Chef Anne Burrell’s new Food Network show, Chef Wanted, features chefs competing for Executive Chef positions throughout the country. It is living proof of the idiom, “If you can’t stand the heat, get out of the kitchen!”
We reached out to Chef Bryon Freeze (@BFreeze) after his victory on the premiere episode of Chef Wanted and this is what he had to say:
FP: How did you get your start with cooking? When did you decide you wanted to be a chef? What do you enjoy most about being a chef?
BF: I started cooking when I was 15 years old. I was working at a Burger King in Maryland. I tried many other jobs throughout high school, but nothing seemed to keep me excited like the rush of service in a kitchen. After graduating and living at the beach for a summer I decide I wanted to become a Chef. As a child I was a picky eater and always took forever to eat dinner.

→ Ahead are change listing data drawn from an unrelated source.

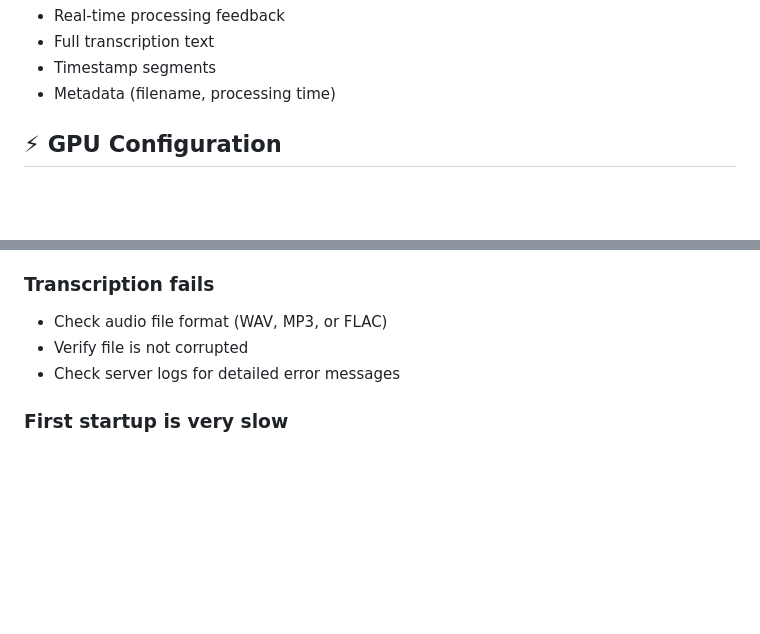
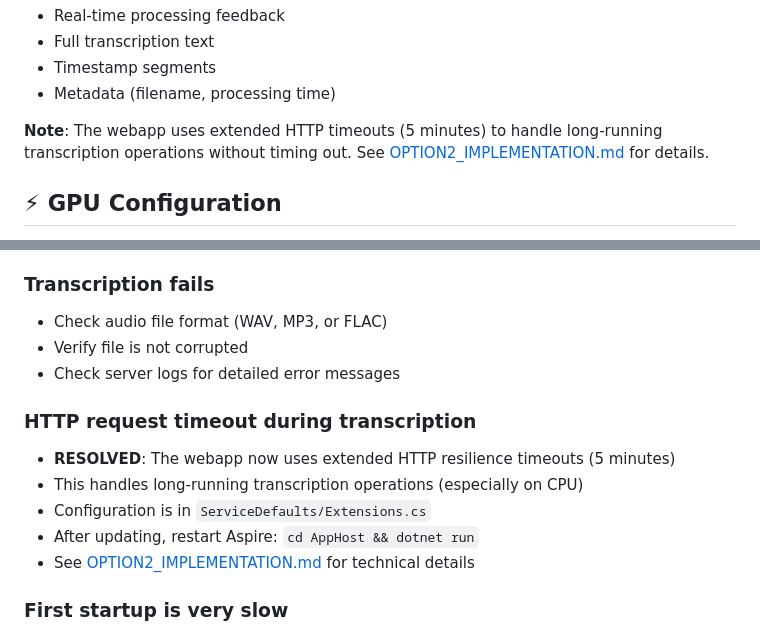
Before and after one commit to elbruno/nvidia-transcribe, a Markdown page: scenario4/README.md, 2 parts joined by grey strips. Rendered like a GitHub page; blank space fills up the shorter version.

Commit message:
Document Option 2 implementation (extended HTTP timeouts)
Co-authored-by: elbruno <3533489+elbruno@users.noreply.github.com>

```diff
--- a/scenario4/README.md
+++ b/scenario4/README.md
@@ -21,6 +21,8 @@ The transcription interface provides:
 - Full transcription text
 - Timestamp segments
 - Metadata (filename, processing time)
+
+**Note**: The webapp uses extended HTTP timeouts (5 minutes) to handle long-running transcription operations without timing out. See [OPTION2_IMPLEMENTATION.md](OPTION2_IMPLEMENTATION.md) for details.
 
 ## ⚡ GPU Configuration
 
@@ -329,6 +331,13 @@ Then navigate to the Aspire dashboard to access the web client.
 - Verify file is not corrupted
 - Check server logs for detailed error messages
 
+### HTTP request timeout during transcription
+- **RESOLVED**: The webapp now uses extended HTTP resilience timeouts (5 minutes)
+- This handles long-running transcription operations (especially on CPU)
+- Configuration is in `ServiceDefaults/Extensions.cs`
+- After updating, restart Aspire: `cd AppHost && dotnet run`
+- See [OPTION2_IMPLEMENTATION.md](OPTION2_IMPLEMENTATION.md) for technical details
+
 ### First startup is very slow
 - This is expected - the Parakeet model (~1.2GB) is being downloaded from Hugging Face
 - Wait for "Server is ready to accept requests!" in the logs
```
Also changed, not shown: scenario4/OPTION2_IMPLEMENTATION.md (added, +157 -0 lines).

I would sit at the dinner table and experiment with mixing condiments to create sauces. I guess that was when I first started developing the desire to be a Chef. The thing I enjoy most about being a chef is the ability to build memories with guests by crafting an experience through food. When you are given the opportunity to make a dish that a guest calls, “the best they ever had,” it really is gratifying and moments like that are priceless.
FP: Name some of your favorite chefs and why.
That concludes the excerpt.